• **PROBLEM**: The full set of records must be printed exactly as given.

• **SOURCE MATERIAL**:
============

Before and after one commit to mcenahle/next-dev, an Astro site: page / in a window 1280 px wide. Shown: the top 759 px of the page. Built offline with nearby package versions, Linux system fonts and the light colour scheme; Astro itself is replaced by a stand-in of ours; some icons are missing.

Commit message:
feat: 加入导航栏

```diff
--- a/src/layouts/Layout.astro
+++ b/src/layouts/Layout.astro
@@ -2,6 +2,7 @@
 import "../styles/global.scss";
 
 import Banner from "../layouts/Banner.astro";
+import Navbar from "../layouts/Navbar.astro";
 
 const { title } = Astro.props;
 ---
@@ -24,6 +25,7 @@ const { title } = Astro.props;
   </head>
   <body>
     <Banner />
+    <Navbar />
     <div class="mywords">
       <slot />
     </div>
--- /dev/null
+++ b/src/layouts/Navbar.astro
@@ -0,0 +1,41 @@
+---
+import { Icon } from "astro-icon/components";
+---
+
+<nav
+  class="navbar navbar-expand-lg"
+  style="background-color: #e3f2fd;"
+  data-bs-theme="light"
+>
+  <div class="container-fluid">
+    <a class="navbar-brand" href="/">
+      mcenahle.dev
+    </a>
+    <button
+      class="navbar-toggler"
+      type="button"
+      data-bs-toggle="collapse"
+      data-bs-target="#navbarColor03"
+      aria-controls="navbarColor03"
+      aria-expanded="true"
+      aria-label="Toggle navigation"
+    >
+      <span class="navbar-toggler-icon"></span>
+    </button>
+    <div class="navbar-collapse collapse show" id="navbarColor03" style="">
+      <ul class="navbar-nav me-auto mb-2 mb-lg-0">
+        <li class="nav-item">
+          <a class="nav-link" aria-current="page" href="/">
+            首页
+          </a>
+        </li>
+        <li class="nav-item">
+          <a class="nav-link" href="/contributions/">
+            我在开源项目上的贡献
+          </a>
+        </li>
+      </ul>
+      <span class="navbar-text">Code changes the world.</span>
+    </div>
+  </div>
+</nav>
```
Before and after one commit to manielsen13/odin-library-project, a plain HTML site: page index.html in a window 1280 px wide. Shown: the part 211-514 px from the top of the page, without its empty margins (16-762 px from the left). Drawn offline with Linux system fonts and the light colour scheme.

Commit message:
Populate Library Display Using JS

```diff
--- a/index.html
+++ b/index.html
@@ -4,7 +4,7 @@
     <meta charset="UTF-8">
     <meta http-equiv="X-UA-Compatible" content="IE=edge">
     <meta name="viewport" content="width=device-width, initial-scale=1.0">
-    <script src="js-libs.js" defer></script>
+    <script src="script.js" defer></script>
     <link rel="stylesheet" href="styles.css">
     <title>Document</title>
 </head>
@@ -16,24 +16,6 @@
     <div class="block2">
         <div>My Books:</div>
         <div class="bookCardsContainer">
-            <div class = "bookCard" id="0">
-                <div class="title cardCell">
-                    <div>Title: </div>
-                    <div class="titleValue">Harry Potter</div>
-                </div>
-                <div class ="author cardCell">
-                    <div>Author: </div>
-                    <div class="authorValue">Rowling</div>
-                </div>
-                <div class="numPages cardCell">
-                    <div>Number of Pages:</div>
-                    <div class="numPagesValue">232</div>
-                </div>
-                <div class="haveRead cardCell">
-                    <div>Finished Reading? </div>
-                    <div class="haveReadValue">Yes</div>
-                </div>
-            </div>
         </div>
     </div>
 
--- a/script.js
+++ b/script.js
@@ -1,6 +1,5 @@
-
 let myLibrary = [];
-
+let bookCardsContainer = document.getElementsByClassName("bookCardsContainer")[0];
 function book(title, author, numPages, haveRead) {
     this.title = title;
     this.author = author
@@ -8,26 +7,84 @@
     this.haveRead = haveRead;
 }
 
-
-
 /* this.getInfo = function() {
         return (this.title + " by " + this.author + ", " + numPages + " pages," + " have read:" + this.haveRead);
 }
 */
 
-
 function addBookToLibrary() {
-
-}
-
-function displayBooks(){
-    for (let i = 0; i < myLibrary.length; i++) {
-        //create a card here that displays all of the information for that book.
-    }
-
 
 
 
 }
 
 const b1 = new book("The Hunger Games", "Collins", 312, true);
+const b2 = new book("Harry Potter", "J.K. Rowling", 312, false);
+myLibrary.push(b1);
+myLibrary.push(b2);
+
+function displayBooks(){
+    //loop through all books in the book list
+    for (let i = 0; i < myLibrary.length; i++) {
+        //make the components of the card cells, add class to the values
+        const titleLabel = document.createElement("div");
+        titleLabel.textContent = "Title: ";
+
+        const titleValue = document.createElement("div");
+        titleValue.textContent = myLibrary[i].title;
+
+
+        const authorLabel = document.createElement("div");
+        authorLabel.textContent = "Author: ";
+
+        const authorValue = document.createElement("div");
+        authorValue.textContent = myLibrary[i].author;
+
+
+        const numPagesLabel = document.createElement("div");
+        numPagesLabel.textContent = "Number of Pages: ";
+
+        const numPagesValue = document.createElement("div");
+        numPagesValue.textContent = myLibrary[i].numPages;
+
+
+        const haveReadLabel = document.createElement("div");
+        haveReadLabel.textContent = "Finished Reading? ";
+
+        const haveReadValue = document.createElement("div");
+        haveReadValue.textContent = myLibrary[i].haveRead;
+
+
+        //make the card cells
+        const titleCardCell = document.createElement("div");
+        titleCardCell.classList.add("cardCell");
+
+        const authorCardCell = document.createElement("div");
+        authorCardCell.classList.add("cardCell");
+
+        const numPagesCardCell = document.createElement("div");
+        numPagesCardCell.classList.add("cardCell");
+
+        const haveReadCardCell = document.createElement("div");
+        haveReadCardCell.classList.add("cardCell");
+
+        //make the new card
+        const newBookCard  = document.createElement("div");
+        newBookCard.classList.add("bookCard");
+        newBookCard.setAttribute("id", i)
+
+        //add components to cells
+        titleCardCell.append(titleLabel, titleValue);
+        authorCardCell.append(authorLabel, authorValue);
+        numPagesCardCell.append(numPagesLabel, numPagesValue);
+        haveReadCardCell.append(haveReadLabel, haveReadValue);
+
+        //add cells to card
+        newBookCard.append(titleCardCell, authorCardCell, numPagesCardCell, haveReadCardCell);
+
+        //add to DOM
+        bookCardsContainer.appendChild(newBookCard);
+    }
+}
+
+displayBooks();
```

============

• **WRITTEN RESPONSE**:
Before and after one commit to mcenahle/next-dev, an Astro site: page / in a window 1280 px wide. Shown: the top 759 px of the page. Built offline with nearby package versions, Linux system fonts and the light colour scheme; Astro itself is replaced by a stand-in of ours; some icons are missing.

Commit message:
feat: 加入导航栏

```diff
--- a/src/layouts/Layout.astro
+++ b/src/layouts/Layout.astro
@@ -2,6 +2,7 @@
 import "../styles/global.scss";
 
 import Banner from "../layouts/Banner.astro";
+import Navbar from "../layouts/Navbar.astro";
 
 const { title } = Astro.props;
 ---
@@ -24,6 +25,7 @@ const { title } = Astro.props;
   </head>
   <body>
     <Banner />
+    <Navbar />
     <div class="mywords">
       <slot />
     </div>
--- /dev/null
+++ b/src/layouts/Navbar.astro
@@ -0,0 +1,41 @@
+---
+import { Icon } from "astro-icon/components";
+---
+
+<nav
+  class="navbar navbar-expand-lg"
+  style="background-color: #e3f2fd;"
+  data-bs-theme="light"
+>
+  <div class="container-fluid">
+    <a class="navbar-brand" href="/">
+      mcenahle.dev
+    </a>
+    <button
+      class="navbar-toggler"
+      type="button"
+      data-bs-toggle="collapse"
+      data-bs-target="#navbarColor03"
+      aria-controls="navbarColor03"
+      aria-expanded="true"
+      aria-label="Toggle navigation"
+    >
+      <span class="navbar-toggler-icon"></span>
+    </button>
+    <div class="navbar-collapse collapse show" id="navbarColor03" style="">
+      <ul class="navbar-nav me-auto mb-2 mb-lg-0">
+        <li class="nav-item">
+          <a class="nav-link" aria-current="page" href="/">
+            首页
+          </a>
+        </li>
+        <li class="nav-item">
+          <a class="nav-link" href="/contributions/">
+            我在开源项目上的贡献
+          </a>
+        </li>
+      </ul>
+      <span class="navbar-text">Code changes the world.</span>
+    </div>
+  </div>
+</nav>
```
Before and after one commit to manielsen13/odin-library-project, a plain HTML site: page index.html in a window 1280 px wide. Shown: the part 211-514 px from the top of the page, without its empty margins (16-762 px from the left). Drawn offline with Linux system fonts and the light colour scheme.

Commit message:
Populate Library Display Using JS

```diff
--- a/index.html
+++ b/index.html
@@ -4,7 +4,7 @@
     <meta charset="UTF-8">
     <meta http-equiv="X-UA-Compatible" content="IE=edge">
     <meta name="viewport" content="width=device-width, initial-scale=1.0">
-    <script src="js-libs.js" defer></script>
+    <script src="script.js" defer></script>
     <link rel="stylesheet" href="styles.css">
     <title>Document</title>
 </head>
@@ -16,24 +16,6 @@
     <div class="block2">
         <div>My Books:</div>
         <div class="bookCardsContainer">
-            <div class = "bookCard" id="0">
-                <div class="title cardCell">
-                    <div>Title: </div>
-                    <div class="titleValue">Harry Potter</div>
-                </div>
-                <div class ="author cardCell">
-                    <div>Author: </div>
-                    <div class="authorValue">Rowling</div>
-                </div>
-                <div class="numPages cardCell">
-                    <div>Number of Pages:</div>
-                    <div class="numPagesValue">232</div>
-                </div>
-                <div class="haveRead cardCell">
-                    <div>Finished Reading? </div>
-                    <div class="haveReadValue">Yes</div>
-                </div>
-            </div>
         </div>
     </div>
 
--- a/script.js
+++ b/script.js
@@ -1,6 +1,5 @@
-
 let myLibrary = [];
-
+let bookCardsContainer = document.getElementsByClassName("bookCardsContainer")[0];
 function book(title, author, numPages, haveRead) {
     this.title = title;
     this.author = author
@@ -8,26 +7,84 @@
     this.haveRead = haveRead;
 }
 
-
-
 /* this.getInfo = function() {
         return (this.title + " by " + this.author + ", " + numPages + " pages," + " have read:" + this.haveRead);
 }
 */
 
-
 function addBookToLibrary() {
-
-}
-
-function displayBooks(){
-    for (let i = 0; i < myLibrary.length; i++) {
-        //create a card here that displays all of the information for that book.
-    }
-
 
 
 
 }
 
 const b1 = new book("The Hunger Games", "Collins", 312, true);
+const b2 = new book("Harry Potter", "J.K. Rowling", 312, false);
+myLibrary.push(b1);
+myLibrary.push(b2);
+
+function displayBooks(){
+    //loop through all books in the book list
+    for (let i = 0; i < myLibrary.length; i++) {
+        //make the components of the card cells, add class to the values
+        const titleLabel = document.createElement("div");
+        titleLabel.textContent = "Title: ";
+
+        const titleValue = document.createElement("div");
+        titleValue.textContent = myLibrary[i].title;
+
+
+        const authorLabel = document.createElement("div");
+        authorLabel.textContent = "Author: ";
+
+        const authorValue = document.createElement("div");
+        authorValue.textContent = myLibrary[i].author;
+
+
+        const numPagesLabel = document.createElement("div");
+        numPagesLabel.textContent = "Number of Pages: ";
+
+        const numPagesValue = document.createElement("div");
+        numPagesValue.textContent = myLibrary[i].numPages;
+
+
+        const haveReadLabel = document.createElement("div");
+        haveReadLabel.textContent = "Finished Reading? ";
+
+        const haveReadValue = document.createElement("div");
+        haveReadValue.textContent = myLibrary[i].haveRead;
+
+
+        //make the card cells
+        const titleCardCell = document.createElement("div");
+        titleCardCell.classList.add("cardCell");
+
+        const authorCardCell = document.createElement("div");
+        authorCardCell.classList.add("cardCell");
+
+        const numPagesCardCell = document.createElement("div");
+        numPagesCardCell.classList.add("cardCell");
+
+        const haveReadCardCell = document.createElement("div");
+        haveReadCardCell.classList.add("cardCell");
+
+        //make the new card
+        const newBookCard  = document.createElement("div");
+        newBookCard.classList.add("bookCard");
+        newBookCard.setAttribute("id", i)
+
+        //add components to cells
+        titleCardCell.append(titleLabel, titleValue);
+        authorCardCell.append(authorLabel, authorValue);
+        numPagesCardCell.append(numPagesLabel, numPagesValue);
+        haveReadCardCell.append(haveReadLabel, haveReadValue);
+
+        //add cells to card
+        newBookCard.append(titleCardCell, authorCardCell, numPagesCardCell, haveReadCardCell);
+
+        //add to DOM
+        bookCardsContainer.appendChild(newBookCard);
+    }
+}
+
+displayBooks();
```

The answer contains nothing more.